_Information supplied_:
________________________________________

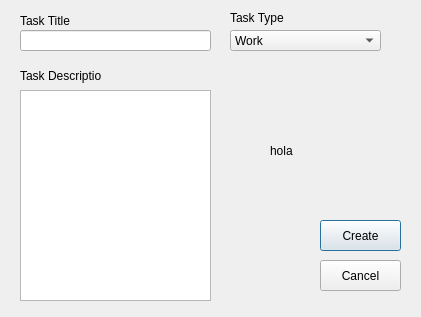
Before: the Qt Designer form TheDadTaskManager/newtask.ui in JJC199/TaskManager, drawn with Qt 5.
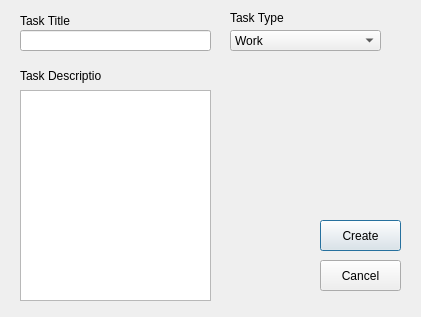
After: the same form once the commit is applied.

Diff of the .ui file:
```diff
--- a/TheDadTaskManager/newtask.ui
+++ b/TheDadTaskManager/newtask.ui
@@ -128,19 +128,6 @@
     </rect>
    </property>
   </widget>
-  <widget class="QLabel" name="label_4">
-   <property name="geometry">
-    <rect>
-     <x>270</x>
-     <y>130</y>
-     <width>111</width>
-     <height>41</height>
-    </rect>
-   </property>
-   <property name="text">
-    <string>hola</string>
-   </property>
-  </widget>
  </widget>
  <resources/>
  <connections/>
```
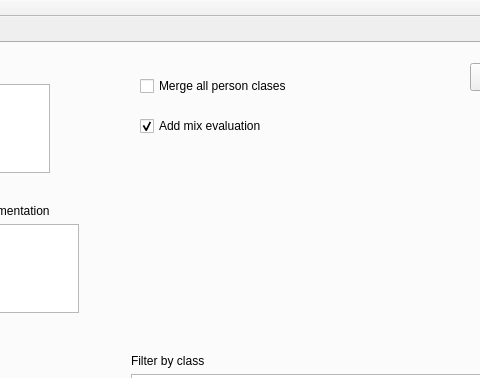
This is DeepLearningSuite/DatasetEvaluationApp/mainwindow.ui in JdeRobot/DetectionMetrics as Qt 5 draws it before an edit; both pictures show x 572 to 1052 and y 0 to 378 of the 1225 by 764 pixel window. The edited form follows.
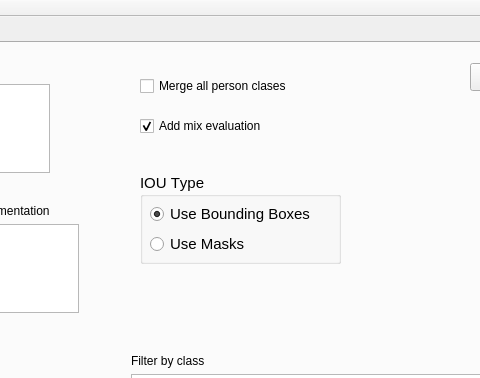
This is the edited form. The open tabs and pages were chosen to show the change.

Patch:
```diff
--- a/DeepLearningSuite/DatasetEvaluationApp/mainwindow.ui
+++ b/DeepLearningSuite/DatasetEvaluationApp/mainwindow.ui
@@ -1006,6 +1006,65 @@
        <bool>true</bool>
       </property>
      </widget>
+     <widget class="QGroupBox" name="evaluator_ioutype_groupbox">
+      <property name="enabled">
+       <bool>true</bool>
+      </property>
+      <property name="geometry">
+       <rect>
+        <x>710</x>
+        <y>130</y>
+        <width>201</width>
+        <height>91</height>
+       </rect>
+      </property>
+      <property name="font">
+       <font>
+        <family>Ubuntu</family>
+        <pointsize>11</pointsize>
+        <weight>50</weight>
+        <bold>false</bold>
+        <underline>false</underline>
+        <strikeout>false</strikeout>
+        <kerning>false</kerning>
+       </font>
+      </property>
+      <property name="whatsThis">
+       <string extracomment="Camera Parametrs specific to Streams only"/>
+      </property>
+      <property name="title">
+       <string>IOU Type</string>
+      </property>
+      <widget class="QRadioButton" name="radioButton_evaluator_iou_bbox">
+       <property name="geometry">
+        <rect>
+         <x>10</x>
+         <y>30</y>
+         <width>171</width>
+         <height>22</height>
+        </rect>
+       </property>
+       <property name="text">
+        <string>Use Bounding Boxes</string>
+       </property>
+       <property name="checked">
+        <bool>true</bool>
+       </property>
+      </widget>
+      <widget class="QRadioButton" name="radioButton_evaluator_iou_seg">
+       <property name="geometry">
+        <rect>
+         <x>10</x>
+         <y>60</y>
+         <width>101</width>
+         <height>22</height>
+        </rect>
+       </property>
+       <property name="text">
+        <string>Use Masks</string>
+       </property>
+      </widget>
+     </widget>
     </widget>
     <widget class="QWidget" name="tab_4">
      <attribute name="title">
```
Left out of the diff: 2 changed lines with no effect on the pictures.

________________________________________

_Work request_: With the pictures excluded, the records are to be reproduced exactly.

_Reply_:
Before: the Qt Designer form TheDadTaskManager/newtask.ui in JJC199/TaskManager, drawn with Qt 5.
After: the same form once the commit is applied.

Diff of the .ui file:
```diff
--- a/TheDadTaskManager/newtask.ui
+++ b/TheDadTaskManager/newtask.ui
@@ -128,19 +128,6 @@
     </rect>
    </property>
   </widget>
-  <widget class="QLabel" name="label_4">
-   <property name="geometry">
-    <rect>
-     <x>270</x>
-     <y>130</y>
-     <width>111</width>
-     <height>41</height>
-    </rect>
-   </property>
-   <property name="text">
-    <string>hola</string>
-   </property>
-  </widget>
  </widget>
  <resources/>
  <connections/>
```
This is DeepLearningSuite/DatasetEvaluationApp/mainwindow.ui in JdeRobot/DetectionMetrics as Qt 5 draws it before an edit; both pictures show x 572 to 1052 and y 0 to 378 of the 1225 by 764 pixel window. The edited form follows.
This is the edited form. The open tabs and pages were chosen to show the change.

Patch:
```diff
--- a/DeepLearningSuite/DatasetEvaluationApp/mainwindow.ui
+++ b/DeepLearningSuite/DatasetEvaluationApp/mainwindow.ui
@@ -1006,6 +1006,65 @@
        <bool>true</bool>
       </property>
      </widget>
+     <widget class="QGroupBox" name="evaluator_ioutype_groupbox">
+      <property name="enabled">
+       <bool>true</bool>
+      </property>
+      <property name="geometry">
+       <rect>
+        <x>710</x>
+        <y>130</y>
+        <width>201</width>
+        <height>91</height>
+       </rect>
+      </property>
+      <property name="font">
+       <font>
+        <family>Ubuntu</family>
+        <pointsize>11</pointsize>
+        <weight>50</weight>
+        <bold>false</bold>
+        <underline>false</underline>
+        <strikeout>false</strikeout>
+        <kerning>false</kerning>
+       </font>
+      </property>
+      <property name="whatsThis">
+       <string extracomment="Camera Parametrs specific to Streams only"/>
+      </property>
+      <property name="title">
+       <string>IOU Type</string>
+      </property>
+      <widget class="QRadioButton" name="radioButton_evaluator_iou_bbox">
+       <property name="geometry">
+        <rect>
+         <x>10</x>
+         <y>30</y>
+         <width>171</width>
+         <height>22</height>
+        </rect>
+       </property>
+       <property name="text">
+        <string>Use Bounding Boxes</string>
+       </property>
+       <property name="checked">
+        <bool>true</bool>
+       </property>
+      </widget>
+      <widget class="QRadioButton" name="radioButton_evaluator_iou_seg">
+       <property name="geometry">
+        <rect>
+         <x>10</x>
+         <y>60</y>
+         <width>101</width>
+         <height>22</height>
+        </rect>
+       </property>
+       <property name="text">
+        <string>Use Masks</string>
+       </property>
+      </widget>
+     </widget>
     </widget>
     <widget class="QWidget" name="tab_4">
      <attribute name="title">
```
Left out of the diff: 2 changed lines with no effect on the pictures.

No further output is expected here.